[Material to process]

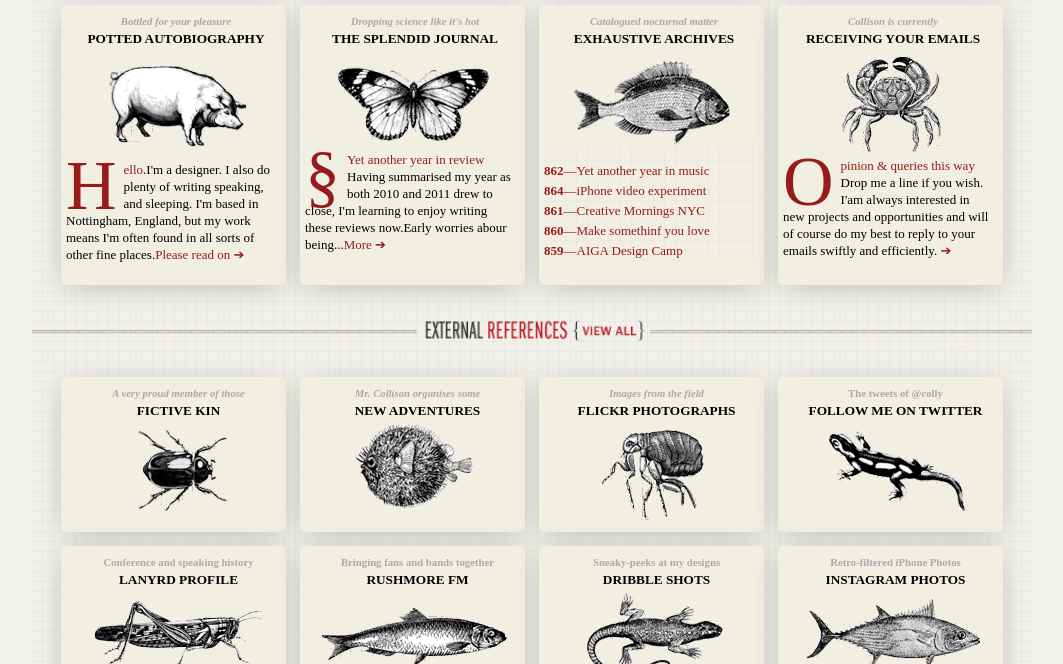
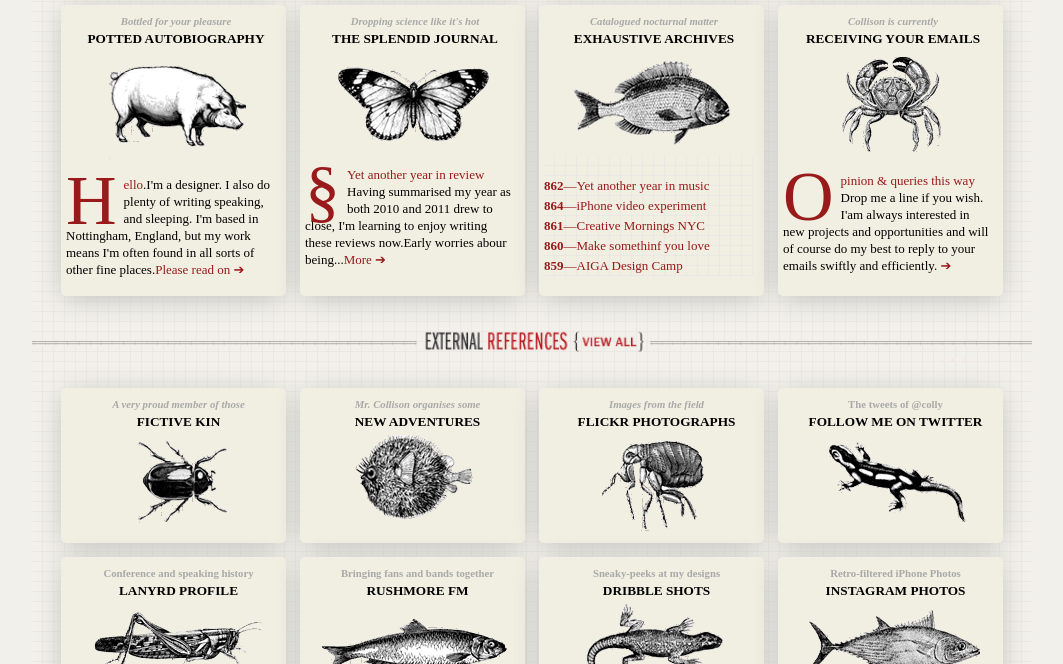
Before and after one commit to JMVClusty/JMVClusty.github.io, a plain HTML site: page SimonCollisonv2.html in a window 1280 px wide. Shown: the part 136-800 px from the top of the page, without its empty margins (108-1171 px from the left). Drawn offline with Linux system fonts and the light colour scheme.

Commit message:
Update SimonCollisonv2.html

```diff
--- a/SimonCollisonv2.html
+++ b/SimonCollisonv2.html
@@ -13,7 +13,7 @@
         section {display: flex; flex-direction: row;flex-wrap: wrap;justify-content: center;}
         .colly {
                         background-color: rgb(241, 239, 226);
-                         width:220px;height: 275px;
+                         width:220px;height: auto;
                          padding-bottom: 5px;
                          padding-left: 5px;
                          text-align: center;
@@ -39,7 +39,7 @@
         h6{position:relative;top:  10px;margin: 0px;color: darkgrey;}
         h5{position:relative;top: 10px;margin: 4px;margin-bottom: 15px;}
         .lettrerouge{color:  rgb(153, 26, 26);}
-        .petitePolice{  position: relative;top: -15px;
+        .petitePolice{  position: relative;
                         font-size: 13px;
                         margin-left: 0px; margin-right: auto;width: 95%;
                         padding-left: 0px;
@@ -47,7 +47,7 @@
                         line-height:17px ;
                         }
 
-        .lettrine {     position: relative; top: 0px;
+        .lettrine {     position: relative;
                         color:rgb(153, 26, 26);
                         float: left;
                         font-size: 70px;
```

[/Material to process]

* [Work instructions]
Which lines above hold the word "left"? Copy each of them.

* [Response]
Before and after one commit to JMVClusty/JMVClusty.github.io, a plain HTML site: page SimonCollisonv2.html in a window 1280 px wide. Shown: the part 136-800 px from the top of the page, without its empty margins (108-1171 px from the left). Drawn offline with Linux system fonts and the light colour scheme.
                          padding-left: 5px;
                         margin-left: 0px; margin-right: auto;width: 95%;
                         padding-left: 0px;
                         float: left;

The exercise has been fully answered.